Work to be completed: Each line of the material must be repeated precisely, with the pictures left out.

------------------------------

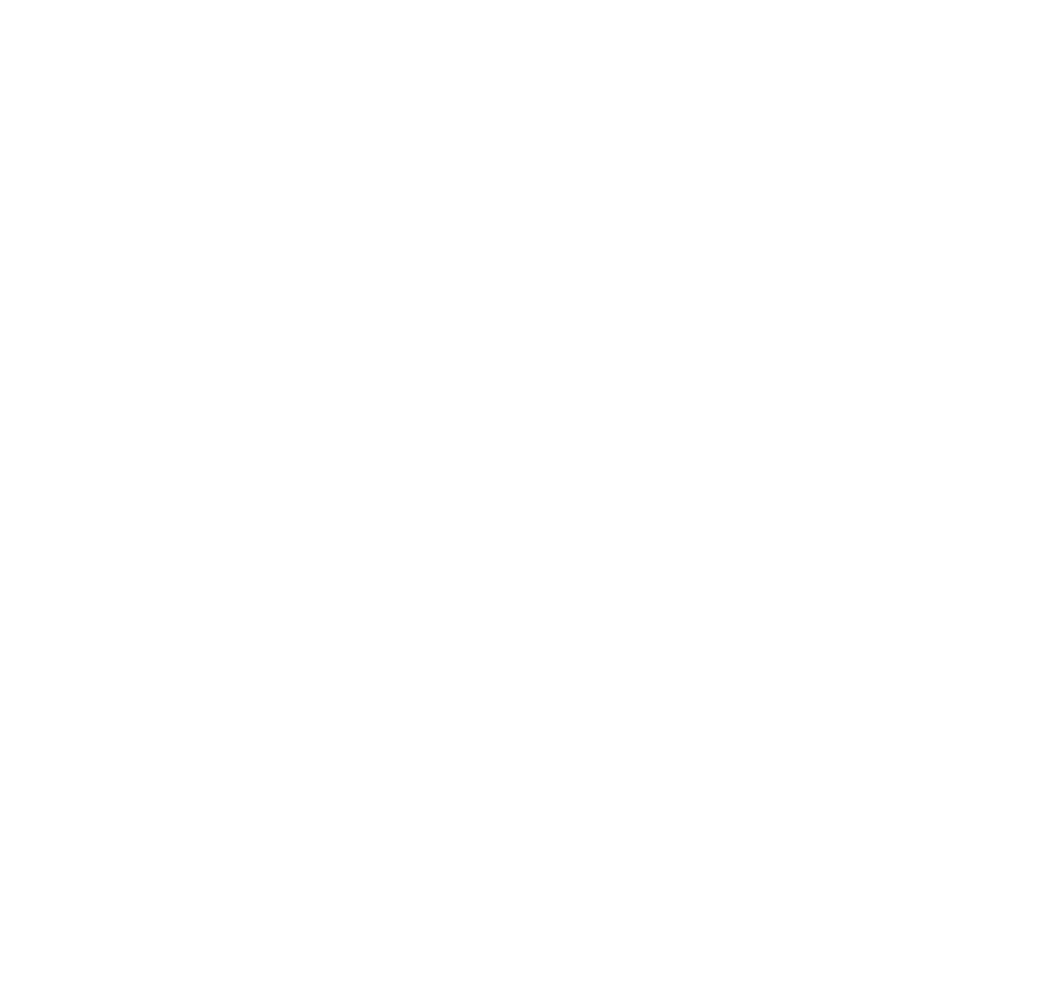
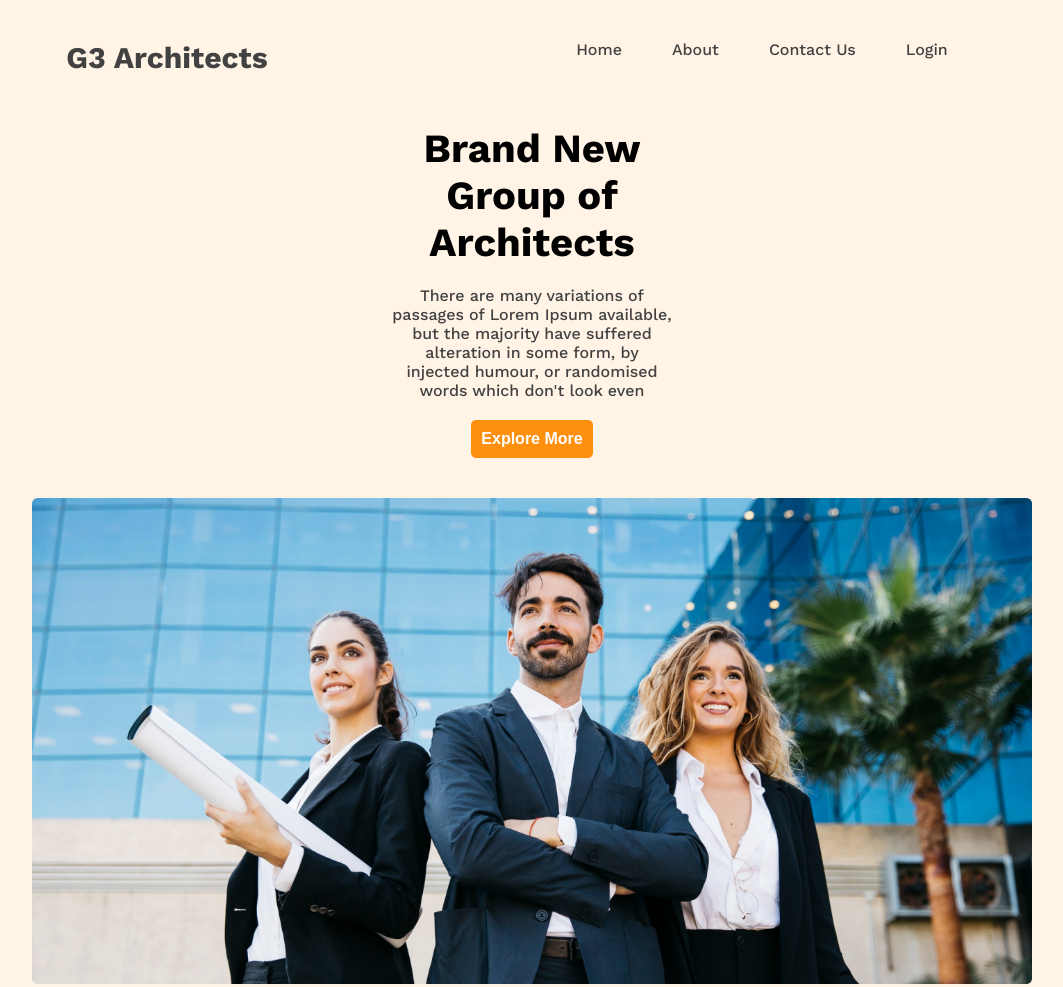
Before and after one commit to saifulislam1431/architects-site, a plain HTML site: page index.html in a window 1280 px wide. Shown: the whole page, without its empty margins (108-1171 px from the left). Before the commit the page ends 800 px from the top, so only its background shows below. Drawn offline with nearby package versions, Linux system fonts and the light colour scheme.

Commit message:
Header, Navbar and banner section added

```diff
--- a/index.html
+++ b/index.html
@@ -9,6 +9,36 @@
     <link rel="shortcut icon" href="./images/icons/architect.png" type="image/x-icon">
 </head>
 <body>
+    <!-- Header and Navbar section -->
+    <header id="header">
 
+        <nav>
+            <h2 class="logo">G3 Architects</h2>
+            <ul class="nav-items">
+
+                <li class="nav-item"> <a href="#">Home</a> </li>
+                <li class="nav-item"> <a href="#">About</a> </li>
+                <li class="nav-item"> <a href="#">Contact Us</a> </li>
+                <li class="nav-item"> <a href="#">Login</a> </li>
+
+            </ul>
+        </nav>
+
+        <!-- Banner section -->
+
+        <div class="banner">
+
+            <div class="banner-info">
+                <h1 class="banner-title">Brand New <br> Group of Architects</h1>
+                <p class="banner-description">There are many variations of passages of Lorem Ipsum available, but the majority have suffered alteration in
+                    some form, by injected humour, or randomised words which don't look even</p>
+
+                <button class="btn-primary">Explore More</button>
+            </div>
+            <img src="./images/banner.png" alt="" class="banner-img">
+
+        </div>
+
+    </header>
 </body>
 </html>
--- a/style.css
+++ b/style.css
@@ -9,3 +9,68 @@
 body{
     font-family: 'Work Sans', sans-serif;
 }
+
+/* Header and Navbar style */
+
+#header{
+    background-color: rgba(255, 144, 14, 0.1);
+}
+
+nav{
+    display: flex;
+    justify-content: space-around;
+    padding: 40px 20px;
+    /* margin-top: 20px; */
+}
+
+.nav-items{
+    display: flex;
+    list-style: none;
+}
+
+.nav-item a{
+    margin-right: 50px;
+    text-decoration: none;
+    color: rgba(66, 66, 66, 1);
+}
+
+.logo{
+    font-size: 30px;
+    color: rgba(66, 66, 66, 1);
+}
+
+/* Banner section */
+
+.banner{
+    text-align: center;
+}
+
+.banner-info{
+    padding: 10px 500px;
+}
+
+.banner-title{
+    font-size: 40px;
+    margin-bottom: 20px;
+}
+
+.banner-description{
+    margin-bottom: 20px;
+    color: rgba(66, 66, 66, 1);
+}
+
+.btn-primary{
+    font-size: 16px;
+    font-weight: 600;
+    padding: 10px 10px;
+    border: 0;
+    background-color: rgba(255, 144, 14, 1) ;
+    color: white;
+    border-radius: 5px;
+    margin-bottom: 30px;
+}
+
+.banner-img{
+    width: 1000px;
+    margin-bottom: 25px;
+}
```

------------------------------

Response:
Before and after one commit to saifulislam1431/architects-site, a plain HTML site: page index.html in a window 1280 px wide. Shown: the whole page, without its empty margins (108-1171 px from the left). Before the commit the page ends 800 px from the top, so only its background shows below. Drawn offline with nearby package versions, Linux system fonts and the light colour scheme.

Commit message:
Header, Navbar and banner section added

```diff
--- a/index.html
+++ b/index.html
@@ -9,6 +9,36 @@
     <link rel="shortcut icon" href="./images/icons/architect.png" type="image/x-icon">
 </head>
 <body>
+    <!-- Header and Navbar section -->
+    <header id="header">
 
+        <nav>
+            <h2 class="logo">G3 Architects</h2>
+            <ul class="nav-items">
+
+                <li class="nav-item"> <a href="#">Home</a> </li>
+                <li class="nav-item"> <a href="#">About</a> </li>
+                <li class="nav-item"> <a href="#">Contact Us</a> </li>
+                <li class="nav-item"> <a href="#">Login</a> </li>
+
+            </ul>
+        </nav>
+
+        <!-- Banner section -->
+
+        <div class="banner">
+
+            <div class="banner-info">
+                <h1 class="banner-title">Brand New <br> Group of Architects</h1>
+                <p class="banner-description">There are many variations of passages of Lorem Ipsum available, but the majority have suffered alteration in
+                    some form, by injected humour, or randomised words which don't look even</p>
+
+                <button class="btn-primary">Explore More</button>
+            </div>
+            <img src="./images/banner.png" alt="" class="banner-img">
+
+        </div>
+
+    </header>
 </body>
 </html>
--- a/style.css
+++ b/style.css
@@ -9,3 +9,68 @@
 body{
     font-family: 'Work Sans', sans-serif;
 }
+
+/* Header and Navbar style */
+
+#header{
+    background-color: rgba(255, 144, 14, 0.1);
+}
+
+nav{
+    display: flex;
+    justify-content: space-around;
+    padding: 40px 20px;
+    /* margin-top: 20px; */
+}
+
+.nav-items{
+    display: flex;
+    list-style: none;
+}
+
+.nav-item a{
+    margin-right: 50px;
+    text-decoration: none;
+    color: rgba(66, 66, 66, 1);
+}
+
+.logo{
+    font-size: 30px;
+    color: rgba(66, 66, 66, 1);
+}
+
+/* Banner section */
+
+.banner{
+    text-align: center;
+}
+
+.banner-info{
+    padding: 10px 500px;
+}
+
+.banner-title{
+    font-size: 40px;
+    margin-bottom: 20px;
+}
+
+.banner-description{
+    margin-bottom: 20px;
+    color: rgba(66, 66, 66, 1);
+}
+
+.btn-primary{
+    font-size: 16px;
+    font-weight: 600;
+    padding: 10px 10px;
+    border: 0;
+    background-color: rgba(255, 144, 14, 1) ;
+    color: white;
+    border-radius: 5px;
+    margin-bottom: 30px;
+}
+
+.banner-img{
+    width: 1000px;
+    margin-bottom: 25px;
+}
```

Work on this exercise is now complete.